On behalf of myself and the entire Sisters’ Journey family, we welcome you!
Whether you placed an ad, bought a ticket to the Pink Tea, purchased a calendar, or just spoke some kind words of support on our behalf, we the Sisters of Sisters’ Journey send expressions of our sincere thanks and appreciation for your ongoing support.
In 1999, my mother – the late Linda White-Epps, a breast cancer survivor – had a vision of creating a support group for women like herself who were surviving cancer diagnosis and treatment. In the following years, she was joined in her effort by many, who also saw an enormous need for sharing their unique experiences and histories regarding their personal fight to maintain a positive medical, emotional and spiritual status. These efforts resulted in the birth and early successes, of Sisters’ Journey, a Breast Cancer Support, and Advocacy Organization.
This is our 10th calendar, and I don’t know if my mother could have ever imagined the amount of support her vision and the efforts of the survivors of this organization have received.
I miss my mother terribly, as many of you miss the loved ones you have lost to cancer. My grief is what drives my passion to educate myself as well as others on how to live healthier and to aspire towards life extension.
As you look at the faces in this calendar, of breast cancer survivors and read their stories, feel free to cry with us, pray with us and even at times laugh with us as we celebrate lives extended. And as we celebrate, know that my Mom’s Spirit is in the midst on each and every page, and she too is celebrating with us and rejoicing in the legacy of her vision.
Early detection is the key to saving lives, get screened… and as my mother has taught me – “BE AN ADVOCATE OF YOUR OWN BODY!”
Again, I thank-you, the Sister’s Journey family thanks you and may the Almighty Bless You.
When he said the words, “It’s Cancer”, I was in total shock and could think of nothing else except how this news would ultimately affect my family.
The biopsy report revealed cancer cells were in my lymph nodes. We decided on chemotherapy and radiation for treatment instead of a mastectomy.
I had first noticed something abnormal when I was breast feeding my daughter a couple of years earlier. I saw my mid-wife and was told that it was most likely a clogged milk duct and should go away. It never did.
The worst part was telling my kids, especially since they knew I had lost my mom to breast cancer in 1991.
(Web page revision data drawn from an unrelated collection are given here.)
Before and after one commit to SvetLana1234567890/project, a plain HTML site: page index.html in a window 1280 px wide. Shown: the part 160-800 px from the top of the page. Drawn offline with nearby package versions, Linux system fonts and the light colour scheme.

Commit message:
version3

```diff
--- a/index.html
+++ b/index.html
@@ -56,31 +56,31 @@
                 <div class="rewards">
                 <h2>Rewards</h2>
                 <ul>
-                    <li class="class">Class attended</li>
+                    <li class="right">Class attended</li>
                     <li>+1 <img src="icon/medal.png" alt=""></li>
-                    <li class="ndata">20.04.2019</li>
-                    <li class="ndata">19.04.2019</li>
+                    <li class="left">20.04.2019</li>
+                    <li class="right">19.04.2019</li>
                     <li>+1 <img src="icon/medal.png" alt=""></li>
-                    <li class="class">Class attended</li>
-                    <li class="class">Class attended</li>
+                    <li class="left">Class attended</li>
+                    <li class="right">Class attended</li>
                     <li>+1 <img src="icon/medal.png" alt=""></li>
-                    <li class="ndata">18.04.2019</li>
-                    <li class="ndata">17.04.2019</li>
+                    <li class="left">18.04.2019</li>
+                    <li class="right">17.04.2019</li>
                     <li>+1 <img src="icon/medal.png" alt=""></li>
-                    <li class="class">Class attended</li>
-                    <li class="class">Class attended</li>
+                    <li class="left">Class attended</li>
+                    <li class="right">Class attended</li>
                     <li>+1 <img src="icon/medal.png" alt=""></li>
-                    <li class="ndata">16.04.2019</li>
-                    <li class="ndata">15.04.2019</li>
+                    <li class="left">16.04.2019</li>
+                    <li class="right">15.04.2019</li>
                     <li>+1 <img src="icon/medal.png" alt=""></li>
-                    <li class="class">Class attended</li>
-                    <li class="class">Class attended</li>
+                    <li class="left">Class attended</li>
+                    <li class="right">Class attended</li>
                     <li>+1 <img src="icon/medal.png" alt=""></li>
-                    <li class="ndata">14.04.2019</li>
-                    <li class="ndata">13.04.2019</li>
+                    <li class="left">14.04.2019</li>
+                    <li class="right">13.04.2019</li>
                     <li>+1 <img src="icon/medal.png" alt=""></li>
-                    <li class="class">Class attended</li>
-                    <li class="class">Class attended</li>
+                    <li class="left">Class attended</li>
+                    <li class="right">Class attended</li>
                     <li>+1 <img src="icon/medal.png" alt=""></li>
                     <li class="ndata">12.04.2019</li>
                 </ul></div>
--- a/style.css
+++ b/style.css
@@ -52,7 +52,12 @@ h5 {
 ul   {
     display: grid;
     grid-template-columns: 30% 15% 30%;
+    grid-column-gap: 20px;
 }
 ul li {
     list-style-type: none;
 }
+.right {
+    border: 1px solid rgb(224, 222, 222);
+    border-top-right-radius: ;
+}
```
I was first diagnosed with breast cancer in 1998 when a routine mammogram showed a lump in my left breast. Although it caught me by surprise, I don’t remember getting too upset.
“I have cancer,” I thought, “and I am entering into a world of uncertainty, of doctors, nurses, hospitals, needles, tests, and surgery.”
In my teens I had been diagnosed with Fibrocystic Breast Disease, which is described as common, benign changes in the breast. At the ages of 15 and 19 I had benign tumors removed and was cautioned to watch any new growths.
My journey began on Memorial Day weekend in 2006 while on a camping trip. I had gone for my annual mammogram two weeks prior.
The colors started to fade long before I was diagnosed with Breast Cancer in late spring of 2003.
My journey may have begun in November 1996, when I went for my yearly mammogram. At that time, I was told that my breast had calcifications in them. I wasn’t familiar with that term.
In the year 2005 during my summer vacation I found a lump between my right breast and arm pit. I thought it was a cyst, being that I’m a diabetic and it is common to have cysts under your arm pit. I have seen it before in my family members.
Two months later, the middle of February just days before my 42nd birthday on February 20th, 1991, I was at work sitting at my desk and happened to put my left hand up high above my right breast and I felt a lump the size of a dime.